You can’t stuff a stocking with chainsaw fuel, can you?
It’s in my genes, like birds heeding the instinct to fly south for the winter; a mysterious force possesses me every December, luring me to, where else? The mall.
But reject these instincts I must, for no Christmas gift would disgust my environmental extremist husband more than something from J.C. Penney. I love my husband and want to get him something he’ll like. Surely, countless women across the West are in the same predicament – what to get the man who wants nothing?
It’s time to get creative and make a list of possibilities: An energy-efficient washing machine. My husband, Dave, currently does his laundry about twice a year. Every six months or so, he trudges off to the town laundromat. His loads of socks probably make even the proprietors of Paonia Cleaners – where the local coal miners bring their work clothes to be washed – recoil in horror.
He seems to think the rainwater collection system in our off-the-grid house we built ourselves can support a real washing machine. After looking into it, I discover that the cost of one of these things surpasses our net income for the year.
How about a clothes-drying rack? Looking out the window, I see his last load of laundry hanging outside on the clothes line. Ah, the smell and feel of fresh laundry dried in the sun! But the temperature has hovered around freezing for the last few days, and his clothes are as soft as melba toast.
After a few hours of Internet research, I discover that the cheapest drying rack I can find is $50. Wal-Mart might have one for less, but let’s not go there. Literally.
I could knit him a hat. His cute, balding head is protected from the cold only by a ring of short, dark, scraggly hair that looks a lot like the tufts of wild rice grass he’s been trying to reintroduce on our land.
The house we’ve built using mostly recycled materials is theoretically supposed to stay warm in the winter. The 3-foot-wide north wall, which I affectionately call “the landfill,” contains a few old refrigerators and other defunct
appliances and is supposed to provide “thermal mass.” It’s our first winter in the house, and I’m realizing that we could have refrigerators insulating every wall and it still wouldn’t keep the house warm.
To be comfortable in our house, you’ve got to wear a hat. But really, who needs comfort? Besides, I don’t know how to knit.
There’s always the old stand-by: underwear. I’ve had success before in finding boxer shorts of various designs at thrift shops across the West. This year for his birthday I hit a gold mine at the Salvation Army: 12 pairs of briefs – tighty whities – size 40. They looked slightly big for his little behind, but at $1 a pair I couldn’t resist.
Inspired by a comic I’d read in the Funny Times, I used fabric markers to write across the butt of each pair: January, February, March, etc.

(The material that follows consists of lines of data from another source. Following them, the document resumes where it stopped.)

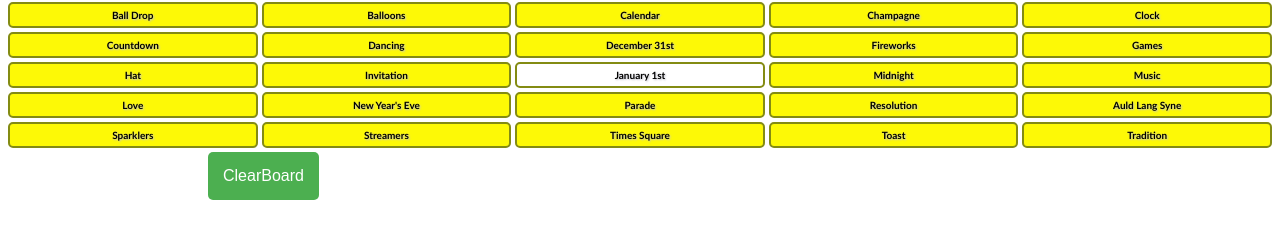
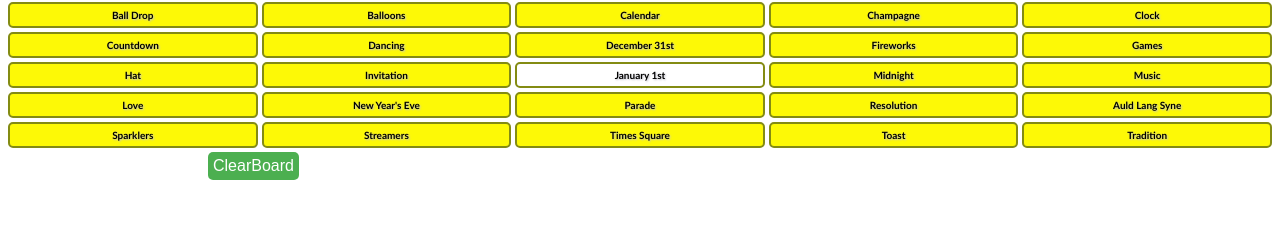
Before and after one commit to chakravartyharish/bingoGame, a React app: page / in a window 1280 px wide. Shown: the part 78-316 px from the top of the page. Built offline with nearby package versions, Linux system fonts and the light colour scheme.

Commit message:
App bingoGame

```diff
--- a/src/styles.css
+++ b/src/styles.css
@@ -45,7 +45,7 @@
     background-color: #4caf50;
     border: none;
     color: white;
-    padding: 15px 15px;
+    padding: 5px 5px;
     text-align: center;
     text-decoration: none;
     display: inline-block;
```
Also changed, not shown: build/asset-manifest.json, build/index.html, 4 other files.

Who says women should be the only ones with underwear for different days? I arranged them nicely in a discarded plastic box and made a label that read, “Men’s Pack O’ Twelve.” But September’s pair was the only size 34, and perhaps he’s been wearing them ever since.
On second thought, maybe we should take a holiday off from the underwear gift idea.
Chainsaw fuel. Now, it’s not what you’re thinking. He’s an extremist only in how he lives — he’d never sabotage anything. But he does enjoy chainsawing trees, as he firmly believes junipers in the wrong place need to be cut down. They are, after all, almost an invasive species, not to mention that they make great firewood. And there’s always the forest-fire argument.
But, buying petroleum products makes him feel as guilty as a Catholic priest from Boston, though if I buy it for him, it could be a great gift. Yet, something about a 5-gallon jug of chainsaw fuel sitting under the Christmas tree doesn’t fit my nostalgic image of a Norman Rockwell Christmas morning.
Well, I never thought I’d live in a house made out of refrigerators either, or be married to a handsome, intelligent, sensitive new-age guy who also happens to be an environmental extremist.
I guess I’ll go with the chainsaw fuel. Maybe with more fuel, we’ll get more firewood, have bigger fires in the woodstove and maybe, just maybe, be a little warmer this Christmas. What’s the point in giving a gift if you can’t find something in it for yourself?
Merrily Talbott is a contributor to Writers on the Range, a service of High Country News (hcn.org) in Paonia, Colorado, where she lives and writes.
Those units are all deed-restricted, meaning that only people who work an annual average of 30 hours per week can live there. That keeps the apartments out of the short-term rental pool and available to local residents.